START Data for analysis

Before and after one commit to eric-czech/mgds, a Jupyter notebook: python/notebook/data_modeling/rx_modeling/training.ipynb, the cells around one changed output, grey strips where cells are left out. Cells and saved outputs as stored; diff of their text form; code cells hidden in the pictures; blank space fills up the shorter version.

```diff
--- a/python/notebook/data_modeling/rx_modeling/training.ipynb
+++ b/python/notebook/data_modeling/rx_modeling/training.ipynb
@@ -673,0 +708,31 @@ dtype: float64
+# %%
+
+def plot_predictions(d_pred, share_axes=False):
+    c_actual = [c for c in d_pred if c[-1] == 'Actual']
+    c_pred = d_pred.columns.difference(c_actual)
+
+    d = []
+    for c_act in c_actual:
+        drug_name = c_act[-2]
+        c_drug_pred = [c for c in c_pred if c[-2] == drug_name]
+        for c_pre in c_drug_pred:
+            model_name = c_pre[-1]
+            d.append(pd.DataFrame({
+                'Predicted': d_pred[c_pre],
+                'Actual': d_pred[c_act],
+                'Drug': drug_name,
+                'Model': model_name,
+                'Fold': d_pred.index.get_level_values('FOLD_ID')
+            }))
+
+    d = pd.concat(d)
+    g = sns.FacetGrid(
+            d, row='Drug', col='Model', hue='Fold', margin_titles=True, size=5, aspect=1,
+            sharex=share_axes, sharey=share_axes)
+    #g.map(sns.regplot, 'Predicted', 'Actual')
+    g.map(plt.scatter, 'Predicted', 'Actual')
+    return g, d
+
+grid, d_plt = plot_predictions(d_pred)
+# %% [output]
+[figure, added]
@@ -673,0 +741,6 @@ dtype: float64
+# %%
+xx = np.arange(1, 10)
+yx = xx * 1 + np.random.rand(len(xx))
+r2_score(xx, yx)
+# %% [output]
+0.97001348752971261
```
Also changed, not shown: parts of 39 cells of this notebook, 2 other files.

END Data for analysis
START Data for analysis

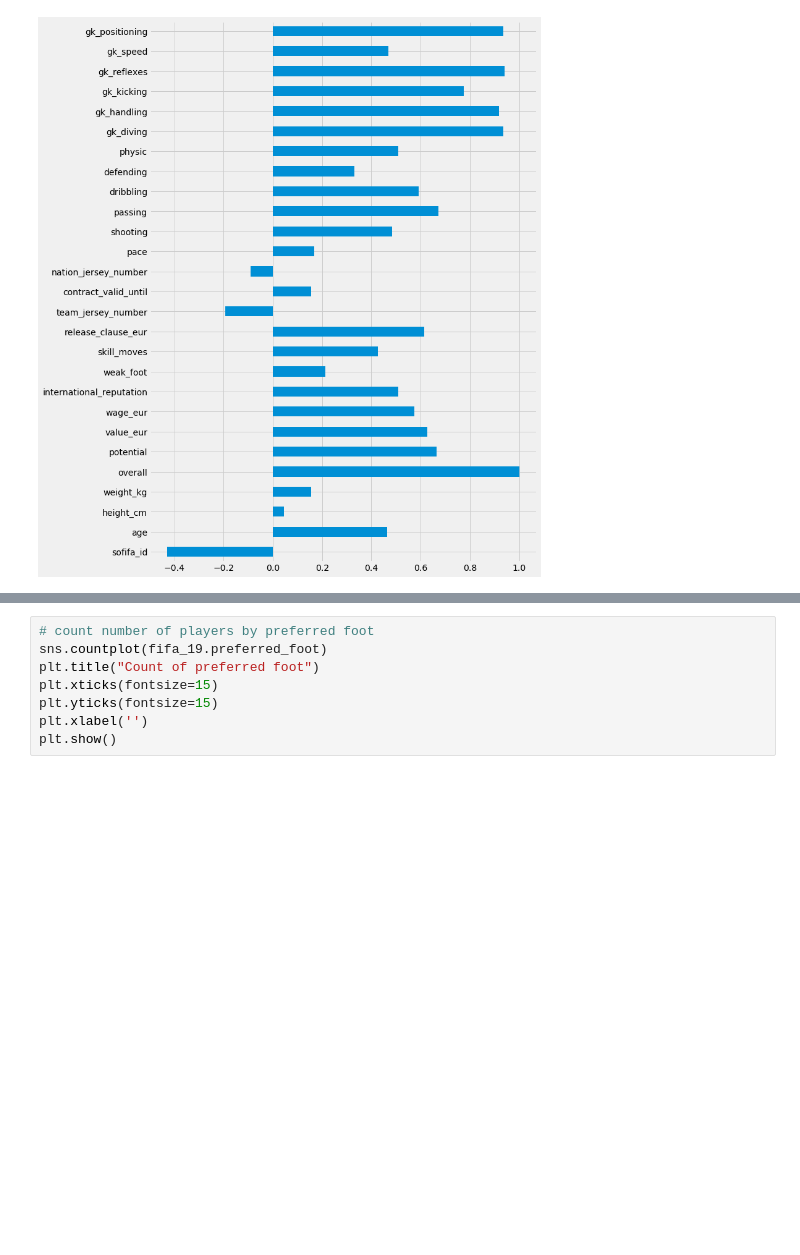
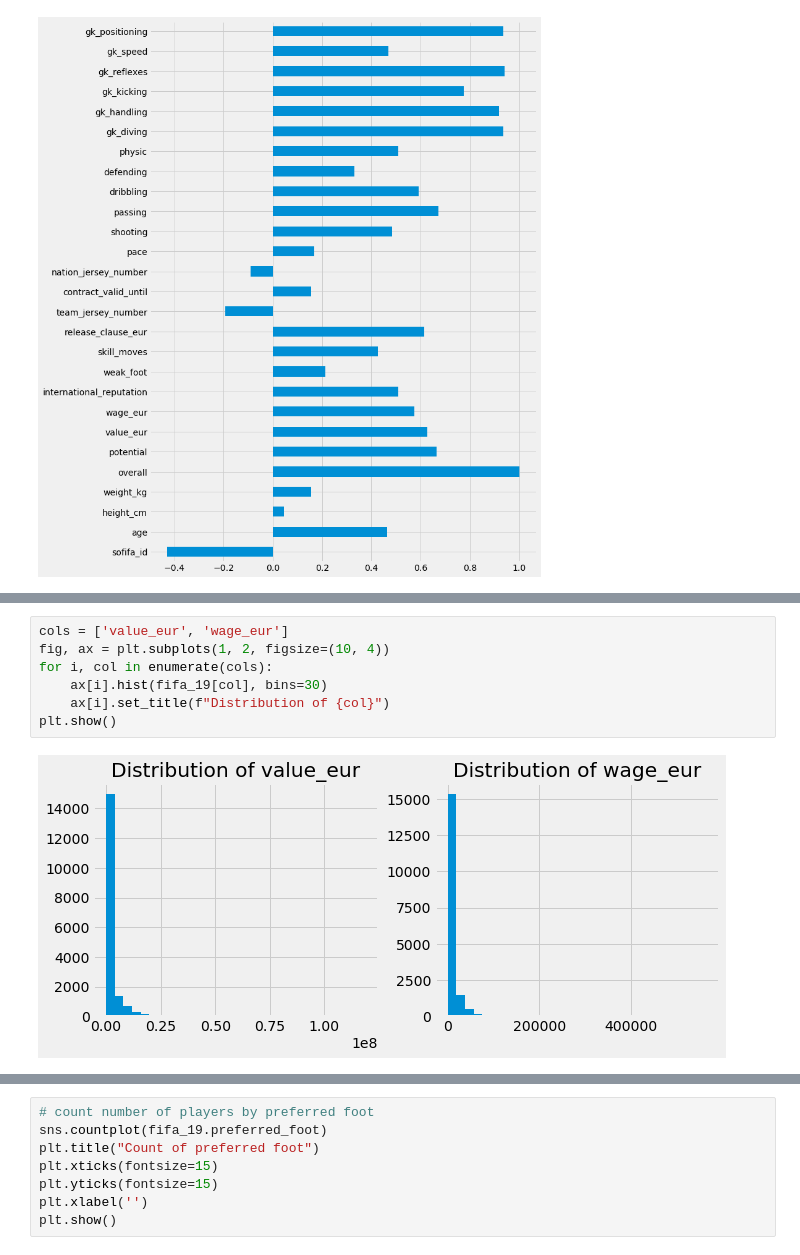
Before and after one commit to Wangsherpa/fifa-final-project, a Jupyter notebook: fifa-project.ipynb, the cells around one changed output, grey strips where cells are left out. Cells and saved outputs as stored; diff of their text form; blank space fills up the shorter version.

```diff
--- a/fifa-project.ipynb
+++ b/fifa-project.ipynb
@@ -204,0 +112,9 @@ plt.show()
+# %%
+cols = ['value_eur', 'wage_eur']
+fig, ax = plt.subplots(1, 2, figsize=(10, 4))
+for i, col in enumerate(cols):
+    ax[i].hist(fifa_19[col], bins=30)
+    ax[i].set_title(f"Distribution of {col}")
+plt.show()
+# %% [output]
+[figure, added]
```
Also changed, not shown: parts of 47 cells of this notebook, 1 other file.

END Data for analysis
START Data for analysis

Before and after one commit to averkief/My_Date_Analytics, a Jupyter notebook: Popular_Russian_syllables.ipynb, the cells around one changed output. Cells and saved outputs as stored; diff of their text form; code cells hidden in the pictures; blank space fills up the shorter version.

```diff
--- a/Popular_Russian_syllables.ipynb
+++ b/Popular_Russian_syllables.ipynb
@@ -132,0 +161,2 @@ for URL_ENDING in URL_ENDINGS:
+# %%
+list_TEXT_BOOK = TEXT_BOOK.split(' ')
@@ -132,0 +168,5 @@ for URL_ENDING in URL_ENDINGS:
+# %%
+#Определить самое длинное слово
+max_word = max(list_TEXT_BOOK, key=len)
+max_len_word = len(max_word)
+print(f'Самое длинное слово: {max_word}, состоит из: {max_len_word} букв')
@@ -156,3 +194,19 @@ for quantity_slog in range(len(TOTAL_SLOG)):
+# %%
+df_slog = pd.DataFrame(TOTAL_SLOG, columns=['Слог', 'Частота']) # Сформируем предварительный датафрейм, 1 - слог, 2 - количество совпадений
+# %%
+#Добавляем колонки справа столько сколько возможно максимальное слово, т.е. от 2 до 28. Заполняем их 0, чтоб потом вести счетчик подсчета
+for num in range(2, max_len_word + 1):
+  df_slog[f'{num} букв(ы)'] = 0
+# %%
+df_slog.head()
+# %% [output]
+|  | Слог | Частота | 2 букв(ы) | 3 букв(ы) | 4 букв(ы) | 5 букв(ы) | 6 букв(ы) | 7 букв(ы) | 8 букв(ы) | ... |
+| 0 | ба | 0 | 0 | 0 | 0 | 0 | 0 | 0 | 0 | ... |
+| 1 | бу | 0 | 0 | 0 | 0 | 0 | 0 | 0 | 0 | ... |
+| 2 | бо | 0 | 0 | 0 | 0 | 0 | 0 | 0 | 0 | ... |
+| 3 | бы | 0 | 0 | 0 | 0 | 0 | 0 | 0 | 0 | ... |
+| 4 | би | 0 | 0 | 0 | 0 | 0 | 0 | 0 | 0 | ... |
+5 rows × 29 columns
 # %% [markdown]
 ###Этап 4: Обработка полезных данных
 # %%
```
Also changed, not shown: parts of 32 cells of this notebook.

END Data for analysis

What to produce:
Within these records, how many lines include the word "длинное"? The reply should be that number alone.

Solution to this task:
2